As you paint the picture, the objections become more real: "We lease our building, so we couldn't..." laments one. Another asks: "Wouldn't that mean we'd have to pay taxes?" and a third complains, "My lawyer won't let me do that."
As you walk into the third meeting, you realize your hands are trembling because you're nervous. In the back of your mind you know the odds are stacked against you. Organizations have incredible inertia against fixing something that's not broken. The status quo is powerful. The world has too much uncertainty to get a series of decision-makers to proceed with any 10- or 20-year agreement, let alone something they've not seen before.
But to your surprise, this third meeting is different. Nate, the business manager, came prepared to answer an objection about a leased building. Sarah, the CFO, talked to her finance committee and board chair and got their approval to explore further.
Fast forward 6 weeks and you're on the verge of becoming the DC solar market's price maker—not just the price taker. You have two vendors lined up to install the system at no cost to the school and they're eager to sweeten the deal with additional payments. Over 20 years, the solar systems will put $5 million into teaching—not just paying to keep the lights on.
A year ago, CPA invited 15 school business managers to come together and identify shared points of concern. We've negotiated copier contracts, we've pushed back on under-performing security companies and most critically, we have experienced the strength that comes with collaboration. We have grown to trust and rely on one another. Though we are comprised of completely independent institutions, we are beginning to see what is possible when we work together.

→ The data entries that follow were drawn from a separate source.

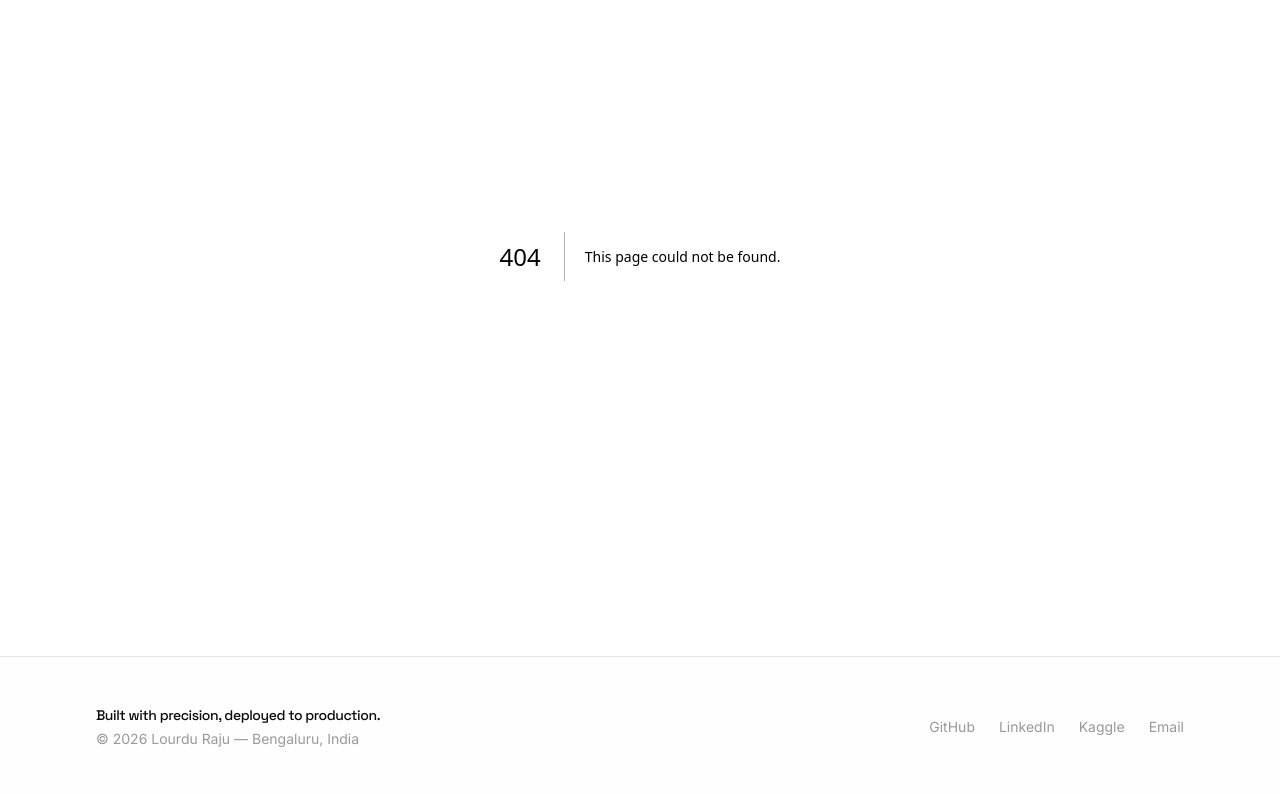
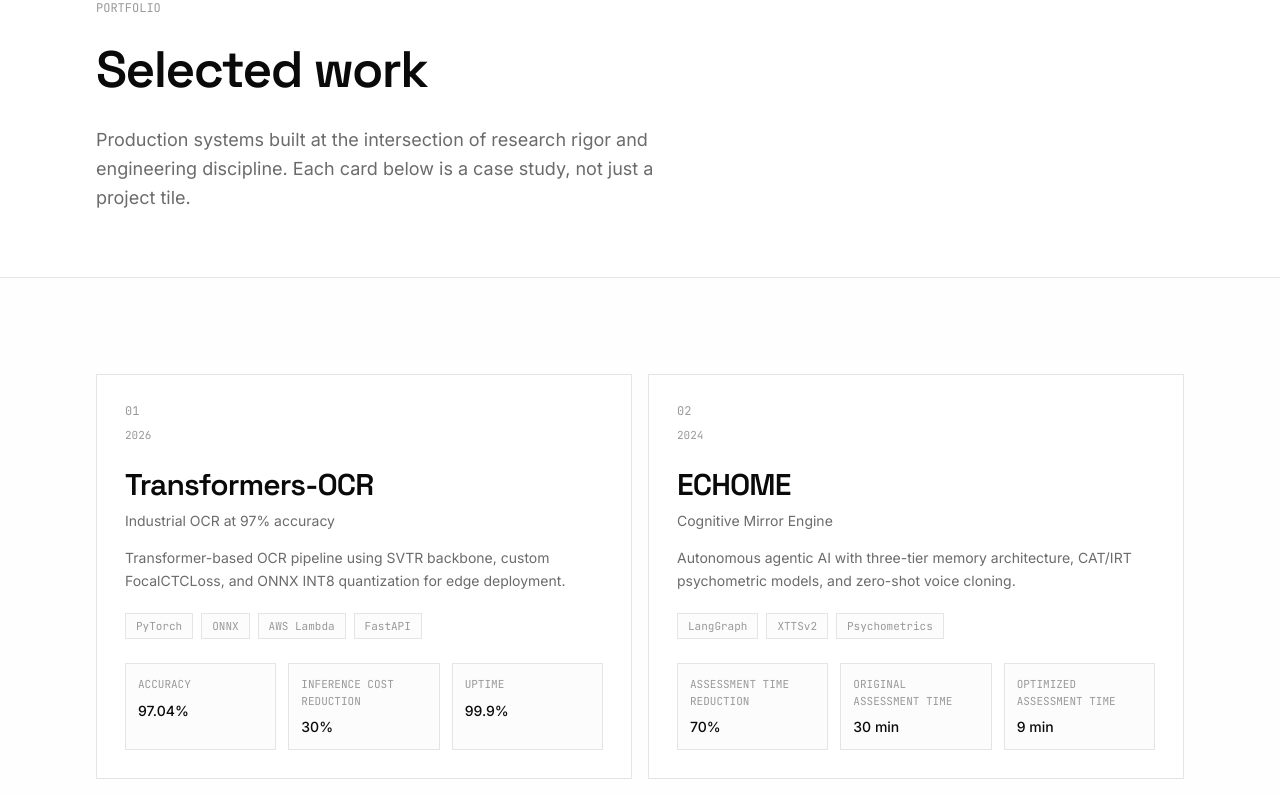
Before and after one commit to Lourdhu02/ai-portfolio, a Next.js app: page /work in a window 1280 px wide. Before the commit this address had no page. Shown: the part 200-994 px from the top of the page. Built offline with nearby package versions, Linux system fonts and the light colour scheme.

Commit message:
pages: redesign work gallery

```diff
--- /dev/null
+++ b/src/app/work/page.tsx
@@ -0,0 +1,102 @@
+'use client'
+
+import Link from 'next/link'
+import { motion } from 'motion/react'
+import { projectList } from '@/data/projects'
+import { cardVariants, hoverGlow, hoverLift, pageVariants, pressTap, staggerContainer } from '@/lib/motion'
+
+const MotionLink = motion.create(Link)
+
+export default function Work() {
+  return (
+    <div className="bg-bg">
+      <motion.section
+        className="w-full px-8 md:px-16 lg:px-24 pt-28 pb-12 md:pt-36 md:pb-16"
+        variants={pageVariants}
+        initial="initial"
+        animate="animate"
+      >
+        <div className="max-w-3xl">
+          <p className="font-mono text-xs text-text-tertiary tracking-wider uppercase mb-4">
+            Portfolio
+          </p>
+          <h1 className="font-display text-heading-1 font-semibold tracking-tight text-text mb-4">
+            Selected work
+          </h1>
+          <p className="text-text-secondary leading-relaxed max-w-xl text-lg">
+            Production systems built at the intersection of research rigor and engineering
+            discipline. Each card below is a case study, not just a project tile.
+          </p>
+        </div>
+      </motion.section>
+
+      <section className="border-t border-border bg-bg-alt/30">
+        <div className="w-full px-8 md:px-16 lg:px-24 py-16 md:py-24">
+          <motion.div
+            className="grid gap-4 lg:grid-cols-2"
+            variants={staggerContainer}
+            initial="initial"
+            animate="animate"
+          >
+            {projectList.map((project, i) => (
+              <MotionLink
+                key={project.slug}
+                href={`/projects/${project.slug}`}
+                variants={cardVariants}
+                whileHover={{ ...hoverLift, ...hoverGlow }}
+                whileTap={pressTap}
+                className="group relative overflow-hidden border border-border bg-bg p-6 md:p-7 text-left"
+              >
+                <div className="flex items-start justify-between gap-6 mb-6">
+                  <div>
+                    <p className="font-mono text-xs text-text-tertiary tabular-nums">
+                      {String(i + 1).padStart(2, '0')}
+                    </p>
+                    <p className="font-mono text-[11px] tracking-[0.16em] uppercase text-text-tertiary mt-2">
+                      {project.year}
+                    </p>
+                  </div>
+                  <span className="font-mono text-xs text-accent opacity-0 group-hover:opacity-100 transition-opacity duration-150">
+                    Open case study
+                  </span>
+                </div>
+
+                <h2 className="font-display text-2xl md:text-3xl font-semibold tracking-tight text-text group-hover:text-accent transition-colors duration-150">
+                  {project.title}
+                </h2>
+                <p className="text-sm text-text-secondary mt-2 max-w-2xl">
+                  {project.subtitle}
+                </p>
+                <p className="text-sm text-text-secondary leading-relaxed mt-4 max-w-2xl">
+                  {project.description}
+                </p>
+
+                <div className="mt-5 flex flex-wrap gap-2">
+                  {project.tags.map((tag) => (
+                    <span
+                      key={tag}
+                      className="font-mono text-[11px] text-text-tertiary border border-border px-2.5 py-1 bg-bg-alt/60"
+                    >
+                      {tag}
+                    </span>
+                  ))}
+                </div>
+
+                <div className="mt-6 grid gap-3 sm:grid-cols-3">
+                  {project.metrics.map((metric) => (
+                    <div key={metric.label} className="border border-border bg-bg-alt/60 p-3">
+                      <p className="font-mono text-[11px] text-text-tertiary uppercase tracking-wider">
+                        {metric.label}
+                      </p>
+                      <p className="mt-2 text-sm text-text font-medium">{metric.value}</p>
+                    </div>
+                  ))}
+                </div>
+              </MotionLink>
+            ))}
+          </motion.div>
+        </div>
+      </section>
+    </div>
+  )
+}
```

This is the promise of CPA’s model. It's also the promise and history of results from cooperatives that have shaped the fabric of communities throughout the world. From agricultural marketing co-ops to rural electric cooperatives, ACE Hardware, REI, Land-O-Lakes and Organic Valley, cooperatives are both an old and a new way to build a better world.